Yet, despite recording their best-ever performance at 12.4% of the popular vote, the Carr-led Greens failed to win a single seat. They did manage to finish second in a dozen ridings, a considerable improvement over their traditional fourth-or-worse record, but 11 of those runner-up performances were in centre-right fortresses and as such do not portend future success.

Carr herself finished third in Powell River-Sunshine Coast with 27.0% of the vote, behind Liberal victor Harold Long, and NDP MLA Gordon Wilson.

Now, four years after the Greens’ electoral breakthrough, public opinion polls consistently show the party mired in the low ‘teens. The New Democrats, on the other hand, has nearly recovered from its 2001 debacle, with public opinion polls showing the NDP in the high-30s and low-40s.

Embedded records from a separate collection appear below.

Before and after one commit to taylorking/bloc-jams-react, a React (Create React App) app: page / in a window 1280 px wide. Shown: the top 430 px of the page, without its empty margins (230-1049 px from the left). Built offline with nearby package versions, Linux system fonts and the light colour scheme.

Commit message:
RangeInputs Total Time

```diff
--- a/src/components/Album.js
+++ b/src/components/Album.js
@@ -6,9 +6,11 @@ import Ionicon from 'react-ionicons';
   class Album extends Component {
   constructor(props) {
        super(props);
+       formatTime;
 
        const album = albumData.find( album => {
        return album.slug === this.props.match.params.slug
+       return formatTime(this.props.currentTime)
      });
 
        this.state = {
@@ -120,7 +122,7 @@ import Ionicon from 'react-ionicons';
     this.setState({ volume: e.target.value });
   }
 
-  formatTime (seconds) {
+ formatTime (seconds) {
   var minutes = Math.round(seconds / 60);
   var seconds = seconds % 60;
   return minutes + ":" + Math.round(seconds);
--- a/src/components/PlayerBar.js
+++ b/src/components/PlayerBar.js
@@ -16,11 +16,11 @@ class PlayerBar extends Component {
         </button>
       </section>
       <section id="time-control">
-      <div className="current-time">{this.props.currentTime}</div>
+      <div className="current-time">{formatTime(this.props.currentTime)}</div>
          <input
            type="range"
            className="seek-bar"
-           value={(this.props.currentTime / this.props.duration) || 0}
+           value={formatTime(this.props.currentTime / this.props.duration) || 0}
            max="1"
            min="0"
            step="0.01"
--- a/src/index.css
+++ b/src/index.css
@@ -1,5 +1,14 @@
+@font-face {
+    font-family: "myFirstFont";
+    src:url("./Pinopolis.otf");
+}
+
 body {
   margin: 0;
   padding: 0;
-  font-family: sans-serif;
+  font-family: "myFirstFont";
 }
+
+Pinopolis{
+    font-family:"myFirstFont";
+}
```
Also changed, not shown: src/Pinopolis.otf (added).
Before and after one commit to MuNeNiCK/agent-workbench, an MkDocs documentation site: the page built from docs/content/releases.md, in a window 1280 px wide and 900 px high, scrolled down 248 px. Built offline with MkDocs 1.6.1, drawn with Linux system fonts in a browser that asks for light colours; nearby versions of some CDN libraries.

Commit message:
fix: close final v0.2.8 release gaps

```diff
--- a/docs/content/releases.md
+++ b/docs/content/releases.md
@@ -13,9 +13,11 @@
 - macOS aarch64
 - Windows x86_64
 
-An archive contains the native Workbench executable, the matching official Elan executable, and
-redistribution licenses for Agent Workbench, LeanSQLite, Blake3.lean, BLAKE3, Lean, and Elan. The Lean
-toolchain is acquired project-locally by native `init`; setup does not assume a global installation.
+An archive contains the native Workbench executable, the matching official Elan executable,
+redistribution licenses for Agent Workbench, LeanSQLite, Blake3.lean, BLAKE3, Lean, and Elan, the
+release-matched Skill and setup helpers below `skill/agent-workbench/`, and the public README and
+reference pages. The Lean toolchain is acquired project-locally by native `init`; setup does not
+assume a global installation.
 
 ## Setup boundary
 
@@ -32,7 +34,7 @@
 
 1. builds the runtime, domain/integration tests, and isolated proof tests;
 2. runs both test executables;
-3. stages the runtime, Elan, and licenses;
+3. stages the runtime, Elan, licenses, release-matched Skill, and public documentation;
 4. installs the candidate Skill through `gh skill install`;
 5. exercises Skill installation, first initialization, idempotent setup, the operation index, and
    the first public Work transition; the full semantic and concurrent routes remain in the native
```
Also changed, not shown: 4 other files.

Carr and the B.C. Greens seem to have made little headway in establishing themselves as major players in provincial politics. The likelihood of electing even a single MLA in 2005 appears remote, although the leader is certain to make a spirited run in her home riding of Powell River-Sunshine Coast .

Table — Green results in B.C. provincial general elections, 1983-2001

  • 1983 — 4 candidates — 3,078 votes (0.19%)
  • 1986 — 9 candidates — 4,440 votes (0.24%)
  • 1991 — 42 candidates — 12,650 votes (0.86%)
  • 1996 — 71 candidates — 31,511 votes (1.99%)
  • 2001 — 72 candidates — 197,231 votes (12.39%)

Table — Top 20 Green ridings in 2001 general election, by percentage of popular vote

  • Powell River-Sunshine Coast — 27.0%
  • Saanich North & the Islands — 25.4%
  • Victoria-Beacon Hill — 21.7%
  • Vancouver-Fairview — 21.6%
  • Nelson-Creston — 21.5%
  • Vancouver-Point Grey — 21.3%
  • North Vancouver-Lonsdale — 20.1%
  • Victoria-Hillside — 19.8%
  • Comox Valley — 18.7%
  • Oak Bay-Gordon Head — 18.3%
  • Esquimalt-Metchosin — 17.7%
  • Nanaimo — 17.5%
  • West Vancouver-Garibaldi — 17.3%
  • North Vancouver-Seymour — 17.3%
  • Delta South — 16.8%
  • Vancouver-Mount Pleasant — 16.2%
  • Vancouver-Burrard — 16.2%
  • Burnaby-Willingdon — 15.7%
  • Saanich South — 15.7%
  • Vancouver-Hastings — 14.9%

Check here daily for Battleground BC, Will McMartin’s voting predictions and analysis, exclusive to The Tyee. You can reach him with tips, insights and info at  [Tyee]